Prominent author John Udell notes that the iCalendar specification turns ten next month. Known to its friends as RFC 2445, the standard for describing events is used by Microsoft Outlook, Apple’s iCal, and many other calendar programs.
Udell thinks calendar sharing hasn’t reached its potential. The way RSS has been adopted for sharing and syndicating content, iCalendar could be better used, according to Udell. Where there is support for iCal, it tends to be read-only:
“Services like Eventful and Upcoming produce calendar feeds. But because they do not consume them, they don’t encourage individuals and groups to publish feeds, and to think and act in a syndication-oriented way.”
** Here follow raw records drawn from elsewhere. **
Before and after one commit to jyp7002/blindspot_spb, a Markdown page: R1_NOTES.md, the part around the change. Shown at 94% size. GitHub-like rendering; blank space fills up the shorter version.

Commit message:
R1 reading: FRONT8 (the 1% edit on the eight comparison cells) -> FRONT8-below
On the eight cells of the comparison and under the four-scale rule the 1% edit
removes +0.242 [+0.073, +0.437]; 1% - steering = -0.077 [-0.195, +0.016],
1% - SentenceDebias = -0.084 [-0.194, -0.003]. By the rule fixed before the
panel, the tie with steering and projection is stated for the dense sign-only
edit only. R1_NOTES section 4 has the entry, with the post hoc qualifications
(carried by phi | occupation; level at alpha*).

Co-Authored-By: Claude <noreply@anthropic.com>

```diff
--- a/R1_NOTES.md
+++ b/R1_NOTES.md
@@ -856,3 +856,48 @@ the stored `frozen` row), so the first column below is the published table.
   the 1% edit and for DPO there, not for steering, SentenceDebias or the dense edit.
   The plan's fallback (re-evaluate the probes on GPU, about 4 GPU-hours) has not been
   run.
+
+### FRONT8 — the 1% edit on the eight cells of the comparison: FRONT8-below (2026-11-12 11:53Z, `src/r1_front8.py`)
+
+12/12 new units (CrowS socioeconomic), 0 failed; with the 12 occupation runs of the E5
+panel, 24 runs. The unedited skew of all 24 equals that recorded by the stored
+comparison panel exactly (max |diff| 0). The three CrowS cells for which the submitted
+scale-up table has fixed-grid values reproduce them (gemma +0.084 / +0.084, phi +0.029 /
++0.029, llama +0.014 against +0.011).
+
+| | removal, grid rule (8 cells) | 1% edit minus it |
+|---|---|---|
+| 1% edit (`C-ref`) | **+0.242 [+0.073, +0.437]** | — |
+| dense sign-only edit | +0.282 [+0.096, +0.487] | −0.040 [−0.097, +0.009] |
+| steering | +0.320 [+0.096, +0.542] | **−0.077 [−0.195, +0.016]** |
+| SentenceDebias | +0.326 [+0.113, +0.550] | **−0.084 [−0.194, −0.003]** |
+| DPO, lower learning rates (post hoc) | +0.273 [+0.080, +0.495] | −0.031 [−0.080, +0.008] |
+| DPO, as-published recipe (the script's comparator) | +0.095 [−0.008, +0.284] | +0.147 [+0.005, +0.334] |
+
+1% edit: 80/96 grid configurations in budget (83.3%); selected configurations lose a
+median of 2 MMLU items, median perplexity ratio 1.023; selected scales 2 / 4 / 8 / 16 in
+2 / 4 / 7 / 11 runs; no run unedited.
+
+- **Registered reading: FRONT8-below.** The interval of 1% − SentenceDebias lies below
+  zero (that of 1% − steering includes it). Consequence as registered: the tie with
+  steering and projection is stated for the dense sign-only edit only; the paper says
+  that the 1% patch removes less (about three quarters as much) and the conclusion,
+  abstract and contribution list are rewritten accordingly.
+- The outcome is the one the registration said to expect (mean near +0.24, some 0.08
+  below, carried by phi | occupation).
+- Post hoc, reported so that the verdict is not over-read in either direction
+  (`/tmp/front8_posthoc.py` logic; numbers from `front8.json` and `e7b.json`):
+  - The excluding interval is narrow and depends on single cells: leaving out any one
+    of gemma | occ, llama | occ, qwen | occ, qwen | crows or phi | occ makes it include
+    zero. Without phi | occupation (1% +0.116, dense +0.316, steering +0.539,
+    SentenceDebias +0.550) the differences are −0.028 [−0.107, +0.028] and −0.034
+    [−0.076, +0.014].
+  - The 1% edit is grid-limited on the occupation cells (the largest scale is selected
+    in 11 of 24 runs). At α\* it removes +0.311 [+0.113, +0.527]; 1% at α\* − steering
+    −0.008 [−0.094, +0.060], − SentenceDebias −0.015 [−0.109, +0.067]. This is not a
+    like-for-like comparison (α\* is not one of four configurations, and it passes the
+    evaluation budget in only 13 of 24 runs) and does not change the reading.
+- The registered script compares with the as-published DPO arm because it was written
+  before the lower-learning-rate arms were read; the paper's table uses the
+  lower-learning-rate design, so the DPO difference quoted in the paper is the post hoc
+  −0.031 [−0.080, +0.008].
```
Calendar aggregators, which work in both directions, are the answer, according to Udell. He created a prototype of how these might look. There are eighteen separate calendars, local to Keene, NH, flowing into one events page. Similarly, there is an open source project, Calagator, based in Portland, OR, working on the issue. There are likely others. Let us know in the comments.
A related project, hCalendar, is a microformat based on iCalendar. As with all microformats, the event data is embedded within a standard HTML document, with special tags surrounding the data, which is often styled for the user. For more on microformats in general, see our microformats tutorial.
If you’re incorporating date and time data into a website, it may not make sense to roll your own calendar system. Using someone else’s service can cut down on development time and may give you more features than you’d have if you did it on your own.
Here are three free APIs to look into if you want to build a calendar or event tool.
30 Boxes – The basics are covered: programmatically add, retrieve, update and delete events on this popular calendaring site. The API also lets you search events by full text or tag. 30 Boxes also has todo data available through the API.
Google Calendar – Does everything that 30 Boxes does, minus the todo stuff. It’s hard to deny the power of ubiquity. If your app needs to access your user’s data elsewhere, you’ll probably use Google Calendar.
Spongecell – This event promotion service also has a surprisingly complete API. If you’re looking to create private calendars, this might not be the one to choose. If you organize events yourself, check out Spongecell. In addition to normal calendar stuff, you can send invitations, check on responses, and more.
Calgoo is solving you and your significant other’s scheduling problems by offering its calendar synchronization tools for free. Tuesday’s announcement coincides with the release of version 2.0 of its software.
There are several software products vying to be your primary calendar. Depending on what you have at work or at home, most calendars offer the ability to import each other, but prohibit interactivity. In most cases, creating an event in one calendar means the event stays there. You would either have to import the event among other calendar sources or create events in each one. Calgoo solves the problem by updating all events among all calendars automatically when an event is created.
Among different standards and synchronization services, me.com and Windows Live included, there seems to be too many calendar solutions. This software provides a pretty decent workaround while the other providers battle it out for dominance.